### AIM OF THE TASK:
Write the listing out again word for word, leaving each picture behind.

### SUPPLIED MATERIAL:
=-=-=-=-=
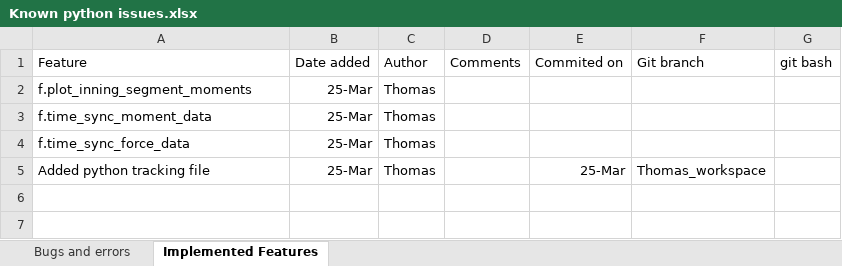
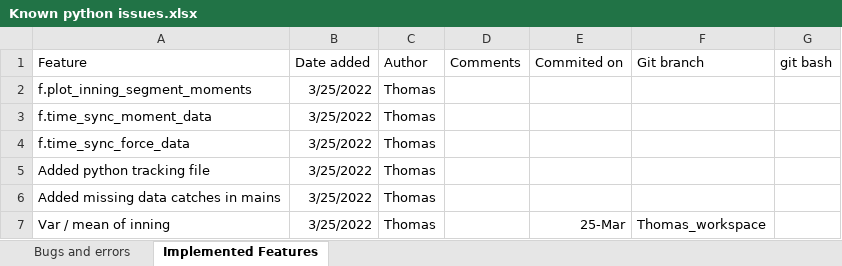
Before and after one commit to ThomasBTHL/Breaking-the-Higher-Load, an Excel workbook: Known python issues.xlsx, sheet Implemented Features, drawn as a sheet; values as stored, in another font and other column widths than the file's, no borders; the diff names each change by its address in the sheet, - before the commit and + after, or states it on an @@ line.

Commit message:
wrote first var / mean code for innings

```diff
--- a/Known python issues.xlsx (sheet Implemented Features)
+++ b/Known python issues.xlsx (sheet Implemented Features)
-B2:B5 (Date added): 25-Mar
+B2:B5 (Date added): 3/25/2022
-E5 (Commited on): 25-Mar
+E5 (Commited on): (empty)
-F5 (Git branch): Thomas_workspace
+F5 (Git branch): (empty)
+row 6: Added missing data catches in mains | 3/25/2022 | Thomas
+row 7: Var / mean of inning | 3/25/2022 | Thomas |  | 25-Mar | Thomas_workspace
```
Also changed, not shown: 3 other files.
=-=-=-=-=
### SOLUTION BELOW:
Before and after one commit to ThomasBTHL/Breaking-the-Higher-Load, an Excel workbook: Known python issues.xlsx, sheet Implemented Features, drawn as a sheet; values as stored, in another font and other column widths than the file's, no borders; the diff names each change by its address in the sheet, - before the commit and + after, or states it on an @@ line.

Commit message:
wrote first var / mean code for innings

```diff
--- a/Known python issues.xlsx (sheet Implemented Features)
+++ b/Known python issues.xlsx (sheet Implemented Features)
-B2:B5 (Date added): 25-Mar
+B2:B5 (Date added): 3/25/2022
-E5 (Commited on): 25-Mar
+E5 (Commited on): (empty)
-F5 (Git branch): Thomas_workspace
+F5 (Git branch): (empty)
+row 6: Added missing data catches in mains | 3/25/2022 | Thomas
+row 7: Var / mean of inning | 3/25/2022 | Thomas |  | 25-Mar | Thomas_workspace
```
Also changed, not shown: 3 other files.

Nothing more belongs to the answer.